[Saved entries]

● ● ● ● ●

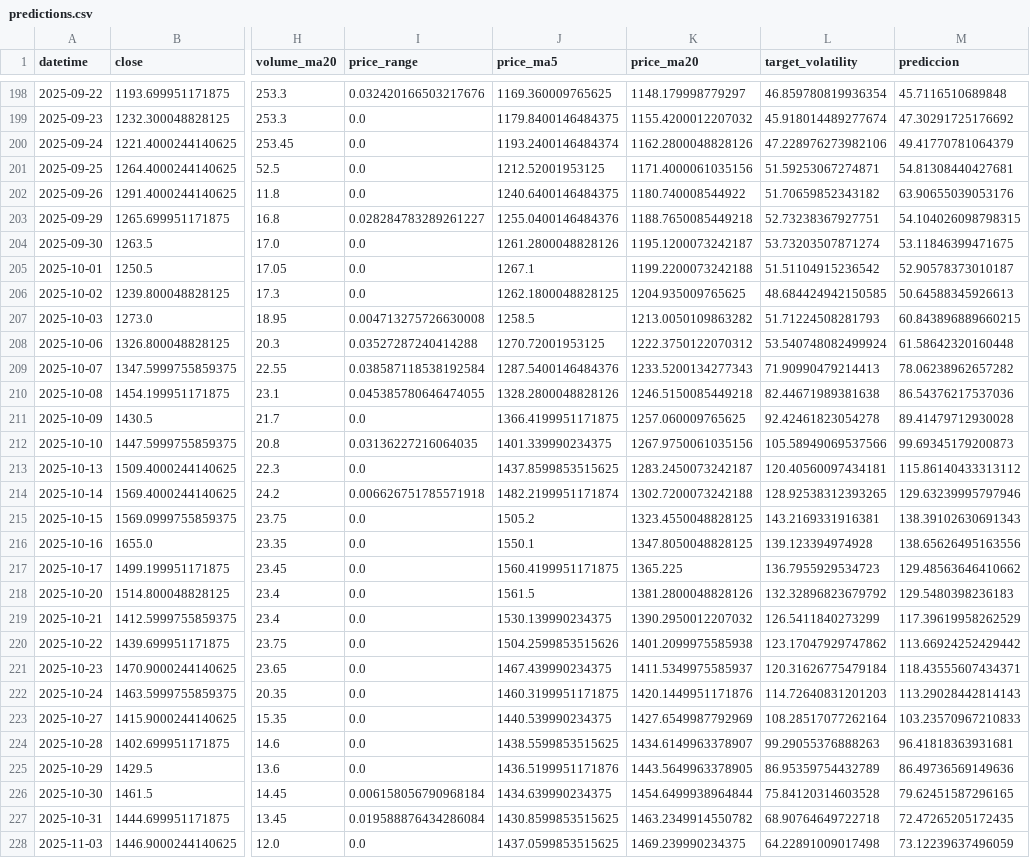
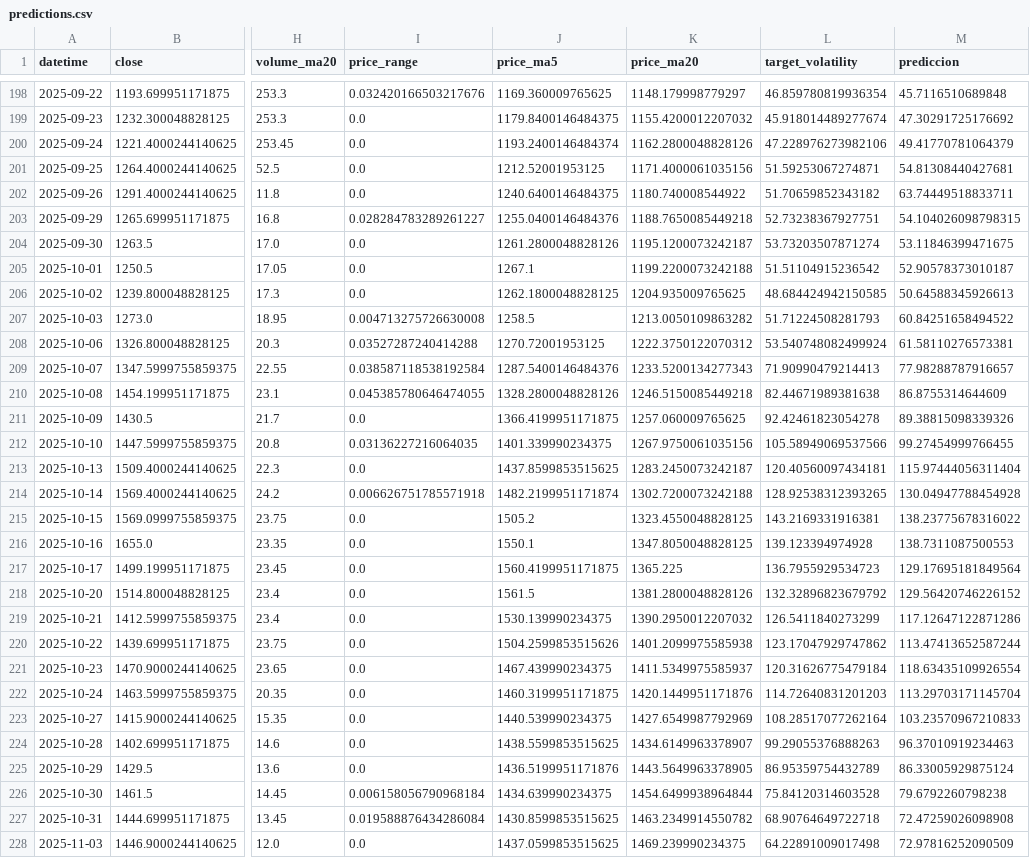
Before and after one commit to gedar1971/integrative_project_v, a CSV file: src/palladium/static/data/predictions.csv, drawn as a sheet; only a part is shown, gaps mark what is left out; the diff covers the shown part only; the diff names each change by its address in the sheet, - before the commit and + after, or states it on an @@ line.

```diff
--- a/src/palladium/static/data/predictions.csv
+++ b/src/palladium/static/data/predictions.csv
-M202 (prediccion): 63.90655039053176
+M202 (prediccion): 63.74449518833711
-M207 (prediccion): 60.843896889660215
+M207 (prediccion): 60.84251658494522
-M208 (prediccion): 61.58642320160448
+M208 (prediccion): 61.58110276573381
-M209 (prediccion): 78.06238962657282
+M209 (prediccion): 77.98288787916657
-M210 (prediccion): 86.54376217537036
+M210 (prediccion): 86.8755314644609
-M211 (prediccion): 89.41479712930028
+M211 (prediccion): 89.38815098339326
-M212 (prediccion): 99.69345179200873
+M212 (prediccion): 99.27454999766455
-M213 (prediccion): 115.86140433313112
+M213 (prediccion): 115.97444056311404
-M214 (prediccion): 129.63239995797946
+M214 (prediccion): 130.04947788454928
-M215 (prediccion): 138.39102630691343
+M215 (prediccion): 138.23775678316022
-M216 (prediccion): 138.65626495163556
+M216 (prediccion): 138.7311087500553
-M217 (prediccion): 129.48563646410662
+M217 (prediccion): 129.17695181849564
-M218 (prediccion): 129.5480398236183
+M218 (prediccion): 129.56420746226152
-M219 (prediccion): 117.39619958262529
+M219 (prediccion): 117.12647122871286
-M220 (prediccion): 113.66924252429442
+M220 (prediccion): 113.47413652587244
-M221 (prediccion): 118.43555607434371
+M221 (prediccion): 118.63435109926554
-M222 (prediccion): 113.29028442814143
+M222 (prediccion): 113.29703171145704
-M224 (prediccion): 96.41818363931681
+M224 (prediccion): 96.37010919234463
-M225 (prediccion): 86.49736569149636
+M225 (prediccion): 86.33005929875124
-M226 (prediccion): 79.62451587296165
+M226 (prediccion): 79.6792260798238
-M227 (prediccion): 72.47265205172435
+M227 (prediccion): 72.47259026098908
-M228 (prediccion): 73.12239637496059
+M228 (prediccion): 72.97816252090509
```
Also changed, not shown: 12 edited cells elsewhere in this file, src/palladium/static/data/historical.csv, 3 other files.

● ● ● ● ●

• ASSIGNED TASK:
For this exercise, please reproduce the records above exactly and drop the images.

• OUTPUT BELOW:
Before and after one commit to gedar1971/integrative_project_v, a CSV file: src/palladium/static/data/predictions.csv, drawn as a sheet; only a part is shown, gaps mark what is left out; the diff covers the shown part only; the diff names each change by its address in the sheet, - before the commit and + after, or states it on an @@ line.

```diff
--- a/src/palladium/static/data/predictions.csv
+++ b/src/palladium/static/data/predictions.csv
-M202 (prediccion): 63.90655039053176
+M202 (prediccion): 63.74449518833711
-M207 (prediccion): 60.843896889660215
+M207 (prediccion): 60.84251658494522
-M208 (prediccion): 61.58642320160448
+M208 (prediccion): 61.58110276573381
-M209 (prediccion): 78.06238962657282
+M209 (prediccion): 77.98288787916657
-M210 (prediccion): 86.54376217537036
+M210 (prediccion): 86.8755314644609
-M211 (prediccion): 89.41479712930028
+M211 (prediccion): 89.38815098339326
-M212 (prediccion): 99.69345179200873
+M212 (prediccion): 99.27454999766455
-M213 (prediccion): 115.86140433313112
+M213 (prediccion): 115.97444056311404
-M214 (prediccion): 129.63239995797946
+M214 (prediccion): 130.04947788454928
-M215 (prediccion): 138.39102630691343
+M215 (prediccion): 138.23775678316022
-M216 (prediccion): 138.65626495163556
+M216 (prediccion): 138.7311087500553
-M217 (prediccion): 129.48563646410662
+M217 (prediccion): 129.17695181849564
-M218 (prediccion): 129.5480398236183
+M218 (prediccion): 129.56420746226152
-M219 (prediccion): 117.39619958262529
+M219 (prediccion): 117.12647122871286
-M220 (prediccion): 113.66924252429442
+M220 (prediccion): 113.47413652587244
-M221 (prediccion): 118.43555607434371
+M221 (prediccion): 118.63435109926554
-M222 (prediccion): 113.29028442814143
+M222 (prediccion): 113.29703171145704
-M224 (prediccion): 96.41818363931681
+M224 (prediccion): 96.37010919234463
-M225 (prediccion): 86.49736569149636
+M225 (prediccion): 86.33005929875124
-M226 (prediccion): 79.62451587296165
+M226 (prediccion): 79.6792260798238
-M227 (prediccion): 72.47265205172435
+M227 (prediccion): 72.47259026098908
-M228 (prediccion): 73.12239637496059
+M228 (prediccion): 72.97816252090509
```
Also changed, not shown: 12 edited cells elsewhere in this file, src/palladium/static/data/historical.csv, 3 other files.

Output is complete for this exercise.